Selecting shorts for the Raindance Film Festival means sitting through thousands of films every year in order to pick the 100 that make up the programme. Having worked as a shorts programmer since 2000 Jamie Greco has seen his fair share, yet he has lost none of his enthusiasm for the format: ‘It always amazes me to see fresh angles and original concepts. You think you’ve seen it all before over the years, but there’s always something new that comes up. It’s great to find a film that’s totally unexpected, and that’s the whole Raindance ethic, to find invigorating, refreshing stories.’
Short film as a legitimate form has greatly developed in the last few years. For Greco it’s down to two reasons in particular: ‘Filmmakers now have got it down to a fine art. Instead of simply making a short film to promote their career, some use it as a format, like a writer might use the short story. And then there’s the likes of Future Shorts; Fabien (Riggall, founder of FS) has done an amazing thing with shorts, he’s really promoted the whole format in itself. Before, short films were just throwaway items, but now people will go out of their way to see a programme of short films.’
There are eight programmes of shorts on at Raindance, representing an amazing diversity of genres, subjects and styles: The Girls, a stunning slice of British Gothic about two cruel little girls; Cherries, a topical film set in an all-boy comprehensive which brilliantly subverts expectations; Quincy and Althea, in which an old couple discuss divorce while walking around a New Orleans devastated by Katrina. ‘Tales of the Unexpected’, the section devoted to the more surreal shorts, includes films such as High Maintenance, about a lady so unhappy with her unresponsive husband that she switches him off and exchanges him for another, and Forna, which, says Greco, is about ‘cocks growing in the garden… you know, genitalia.’ There is also a section devoted to animation, an area that has grown so much in the last couple of years that Raindance have now introduced a special animation award.
The film that surprised Greco most this year was The Demonology of Desire: ‘It’s about a teenage girl who’s praying for God to find her a boyfriend. At the beginning you think it’s going to be a nice teenage love story, but then it turns into a drama of manipulation and twisted desire. The leading actress is straight out of a David Lynch film. It’s bizarre, shocking and brilliantly done.’
Aside from the many unknown and first-time directors there are also some famous names in the programme: Dog Altogether stars Peter Mullan and was written and directed by Paddy Considine while Club Soda features James Gandolfini and Joe Mantegna. But the fact that big names were associated with the films had no influence on their selection. Says Greco: ‘It makes you take notice a little bit more, but it certainly doesn’t make you say, this is in, this is out.
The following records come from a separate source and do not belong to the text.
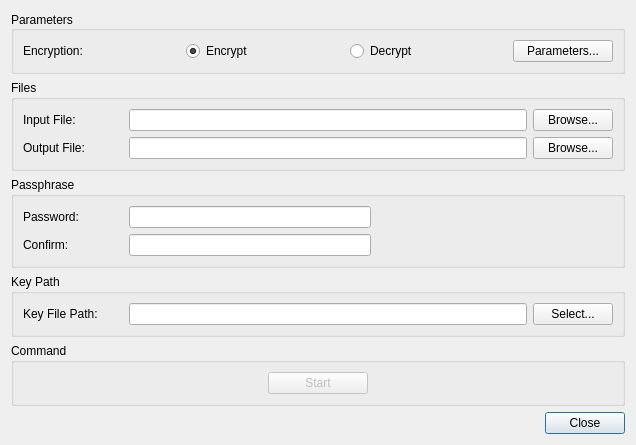
First picture: the form in qt_ui/file_encryption_dialog.ui, repository evpo/EncryptPad, before the edit.
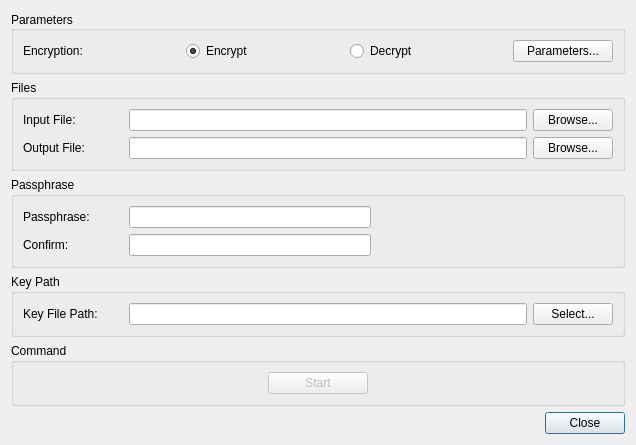
Second picture: the form after the edit. Icons and pictures are not drawn.

Commit message: All passwords because passphrases except in file names. WIP

```diff
--- a/qt_ui/file_encryption_dialog.ui
+++ b/qt_ui/file_encryption_dialog.ui
@@ -194,7 +194,7 @@
            </size>
           </property>
           <property name="text">
-           <string>Password:</string>
+           <string>Passphrase:</string>
           </property>
           <property name="buddy">
            <cstring>uiPassword</cstring>
```
Left out of the diff: 16 changed lines with no effect on the pictures. The commit also changes 35 other files.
I rejected films with famous people in them; if they’re not good enough, they’re not in.’
Greco has worked hard to make the programme ‘as tight as possible’. The excitement he feels about this year’s films is contagious and on the evidence of the ones we saw, entirely justified. It is this kind of vibrant enthusiasm that makes Raindance such a unique festival.